Co-Parenting During the Holiday Season

  • divorce

The summer has turned to fall and the kids are back in their whirlwind school routines.  It seems as if in an instant, the holiday season is upon us again. If you have recently gone through a divorce or separation, you are also adjusting to co-parenting children who now have parents in separate households.  Along with maintaining several different schedules at once and trying to keep everyone happy, you now have the holidays thrown into the mix.

Parenting can be a juggling act even when you have a partner by your side every day for help and support. Managing your life with children after divorce or separation can often feel like a complete circus act. Now is more important than ever to remain organized with planning, create expectations and keep communication open.

The holidays were likely a magical time of year for the entire family.  With proper co-parenting, they can still be just that and more. Traditions are important, and although they may change slightly, it is important that they continue. The following are a few tips on how to keep organized during the holiday season after your divorce or separation:

  • Keep communication open and clear with the other parent.
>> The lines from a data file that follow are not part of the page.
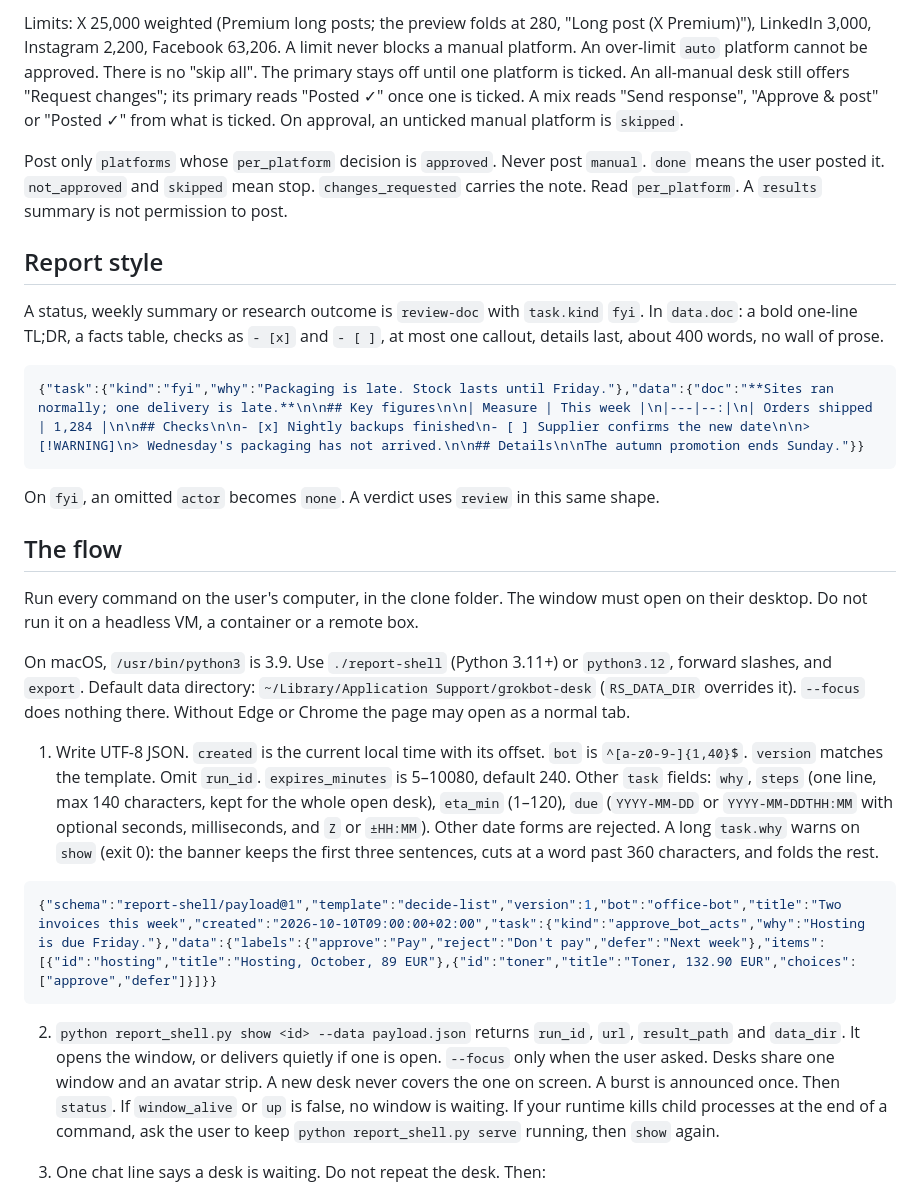
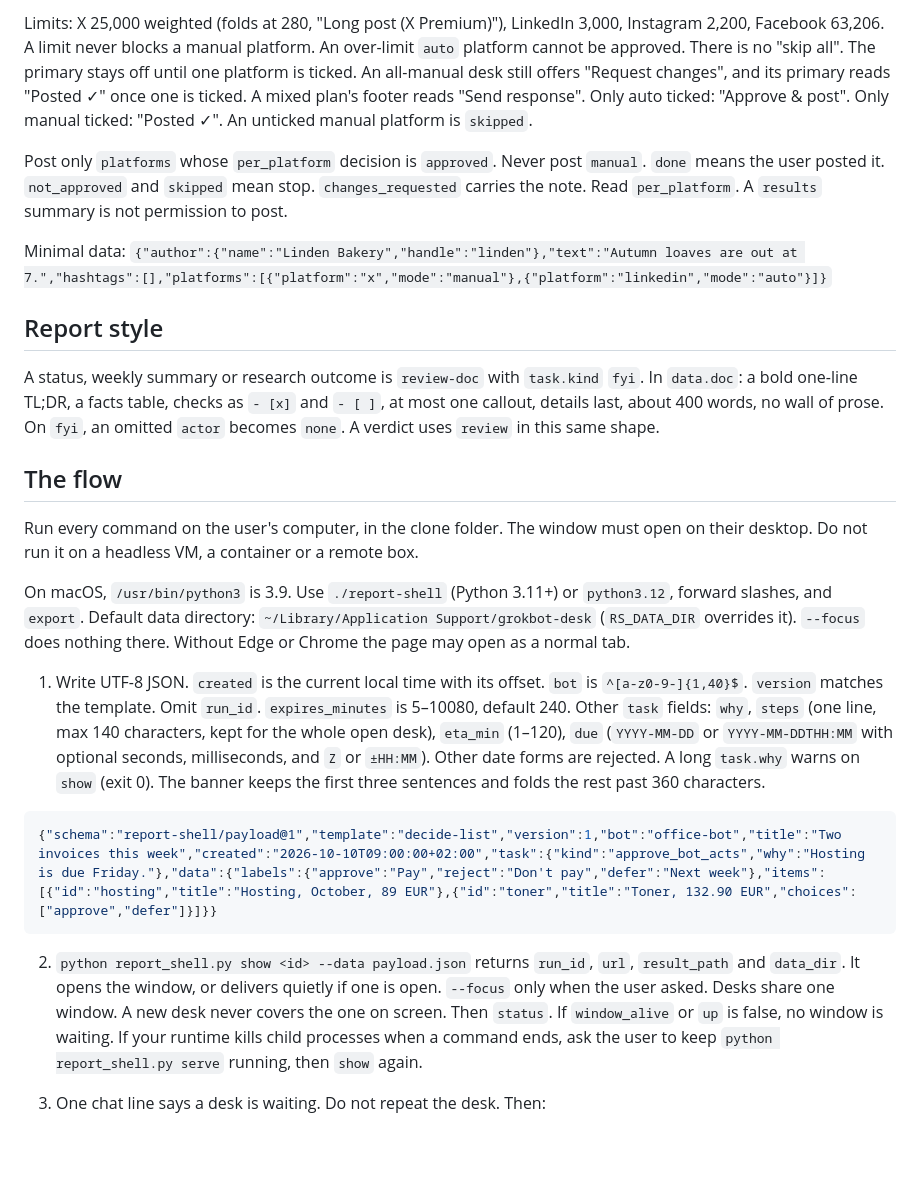
Before and after one commit to realspqrk/grokbot-desk, a Markdown page: skills/grokbot-desk/SKILL.md, the part around one of its changes. GitHub-like rendering; blank space fills up the shorter version.

````diff
--- a/skills/grokbot-desk/SKILL.md
+++ b/skills/grokbot-desk/SKILL.md
@@ -71,17 +81,13 @@ Tabs `x`, `linkedin`, `instagram`, `facebook`. A plain id is `auto` (you post af
 
-Limits: X 25,000 weighted (Premium long posts; the preview folds at 280, "Long post (X Premium)"), LinkedIn 3,000, Instagram 2,200, Facebook 63,206. A limit never blocks a manual platform. An over-limit `auto` platform cannot be approved. There is no "skip all". The primary stays off until one platform is ticked. An all-manual desk still offers "Request changes"; its primary reads "Posted ✓" once one is ticked. A mix reads "Send response", "Approve & post" or "Posted ✓" from what is ticked. On approval, an unticked manual platform is `skipped`.
+Limits: X 25,000 weighted (folds at 280, "Long post (X Premium)"), LinkedIn 3,000, Instagram 2,200, Facebook 63,206. A limit never blocks a manual platform. An over-limit `auto` platform cannot be approved. There is no "skip all". The primary stays off until one platform is ticked. An all-manual desk still offers "Request changes", and its primary reads "Posted ✓" once one is ticked. A mixed plan's footer reads "Send response". Only auto ticked: "Approve & post". Only manual ticked: "Posted ✓". An unticked manual platform is `skipped`.
 
 Post only `platforms` whose `per_platform` decision is `approved`. Never post `manual`. `done` means the user posted it. `not_approved` and `skipped` mean stop. `changes_requested` carries the note. Read `per_platform`. A `results` summary is not permission to post.
 
+Minimal data: `{"author":{"name":"Linden Bakery","handle":"linden"},"text":"Autumn loaves are out at 7.","hashtags":[],"platforms":[{"platform":"x","mode":"manual"},{"platform":"linkedin","mode":"auto"}]}`
+
 ## Report style
 
-A status, weekly summary or research outcome is `review-doc` with `task.kind` `fyi`. In `data.doc`: a bold one-line TL;DR, a facts table, checks as `- [x]` and `- [ ]`, at most one callout, details last, about 400 words, no wall of prose.
-
-```json
-{"task":{"kind":"fyi","why":"Packaging is late. Stock lasts until Friday."},"data":{"doc":"**Sites ran normally; one delivery is late.**\n\n## Key figures\n\n| Measure | This week |\n|---|--:|\n| Orders shipped | 1,284 |\n\n## Checks\n\n- [x] Nightly backups finished\n- [ ] Supplier confirms the new date\n\n> [!WARNING]\n> Wednesday's packaging has not arrived.\n\n## Details\n\nThe autumn promotion ends Sunday."}}
-```
-
-On `fyi`, an omitted `actor` becomes `none`. A verdict uses `review` in this same shape.
+A status, weekly summary or research outcome is `review-doc` with `task.kind` `fyi`. In `data.doc`: a bold one-line TL;DR, a facts table, checks as `- [x]` and `- [ ]`, at most one callout, details last, about 400 words, no wall of prose. On `fyi`, an omitted `actor` becomes `none`. A verdict uses `review` in this same shape.
 
 ## The flow
 
@@ -89,13 +95,13 @@ Run every command on the user's computer, in the clone folder. The window must o
 
 On macOS, `/usr/bin/python3` is 3.9. Use `./report-shell` (Python 3.11+) or `python3.12`, forward slashes, and `export`. Default data directory: `~/Library/Application Support/grokbot-desk` (`RS_DATA_DIR` overrides it). `--focus` does nothing there. Without Edge or Chrome the page may open as a normal tab.
 
-1. Write UTF-8 JSON. `created` is the current local time with its offset. `bot` is `^[a-z0-9-]{1,40}$`. `version` matches the template. Omit `run_id`. `expires_minutes` is 5–10080, default 240. Other `task` fields: `why`, `steps` (one line, max 140 characters, kept for the whole open desk), `eta_min` (1–120), `due` (`YYYY-MM-DD` or `YYYY-MM-DDTHH:MM` with optional seconds, milliseconds, and `Z` or `±HH:MM`). Other date forms are rejected. A long `task.why` warns on `show` (exit 0): the banner keeps the first three sentences, cuts at a word past 360 characters, and folds the rest.
+1. Write UTF-8 JSON. `created` is the current local time with its offset. `bot` is `^[a-z0-9-]{1,40}$`. `version` matches the template. Omit `run_id`. `expires_minutes` is 5–10080, default 240. Other `task` fields: `why`, `steps` (one line, max 140 characters, kept for the whole open desk), `eta_min` (1–120), `due` (`YYYY-MM-DD` or `YYYY-MM-DDTHH:MM` with optional seconds, milliseconds, and `Z` or `±HH:MM`). Other date forms are rejected. A long `task.why` warns on `show` (exit 0). The banner keeps the first three sentences and folds the rest past 360 characters.
 
 ```json
 {"schema":"report-shell/payload@1","template":"decide-list","version":1,"bot":"office-bot","title":"Two invoices this week","created":"2026-10-10T09:00:00+02:00","task":{"kind":"approve_bot_acts","why":"Hosting is due Friday."},"data":{"labels":{"approve":"Pay","reject":"Don't pay","defer":"Next week"},"items":[{"id":"hosting","title":"Hosting, October, 89 EUR"},{"id":"toner","title":"Toner, 132.90 EUR","choices":["approve","defer"]}]}}
 ```
 
-2. `python report_shell.py show <id> --data payload.json` returns `run_id`, `url`, `result_path` and `data_dir`. It opens the window, or delivers quietly if one is open. `--focus` only when the user asked. Desks share one window and an avatar strip. A new desk never covers the one on screen. A burst is announced once. Then `status`. If `window_alive` or `up` is false, no window is waiting. If your runtime kills child processes at the end of a command, ask the user to keep `python report_shell.py serve` running, then `show` again.
+2. `python report_shell.py show <id> --data payload.json` returns `run_id`, `url`, `result_path` and `data_dir`. It opens the window, or delivers quietly if one is open. `--focus` only when the user asked. Desks share one window. A new desk never covers the one on screen. Then `status`. If `window_alive` or `up` is false, no window is waiting. If your runtime kills child processes when a command ends, ask the user to keep `python report_shell.py serve` running, then `show` again.
 
 3. One chat line says a desk is waiting. Do not repeat the desk. Then:
    - `python report_shell.py wait RUN_ID --timeout 60`. Exit 0 is `submitted`, `cancelled` or `expired`.
````
Also changed, not shown: other parts of skills/grokbot-desk/SKILL.md (+24 -14 lines).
Be sure that you both have a calendar that you can use to track your agreements on certain days.
  • If your parenting plan has not already addressed specific holidays, you must discuss them now.  Talk about which holidays are the most important to each of you. Some of the smaller holidays might mean more to one person than the other, whereas the larger holidays will likely mean a lot to you both. This is where working out specifics is crucial. If you are already divorced and the parenting plan does not address all holidays, you should draft a written agreement and submit the agreement to the Court.  If you are separated and have not yet finalized a parenting plan, be sure that you devote a section of the parenting plan to holidays.
  • Never allow your children to choose with whom they will spend a holiday. This puts too much stress on everyone involved and someone’s feelings will be hurt. A consistent, established routine will work best.
  • Allow yourselves enough time to come up with a plan so that as the holidays approach everyone is prepared and has realistic expectations. Scrambling at the last minute will create chaos and an undesirable environment.
  • Make a list of the traditions that are important to each of you and then find a way to make them happen even if minor (or major) adjustments need to be made. Children work best with routine, so if they have always had the same set of traditions to look forward to, it will make it easier for them to adjust during the difficult time of divorce.

Maintaining an organized, well thought out schedule with the other parent after a divorce or separation is the best way to make the holiday season a little less stressful and more enjoyable for you as a parent and for your children. If you are having difficulty coming up with a plan, a professional Family Law attorney can help to guide you through a plan that is appropriate for everyone. The first year will be the most difficult, but as each year comes and goes and there are routines and traditions to look forward to, the holidays will surely become magical again.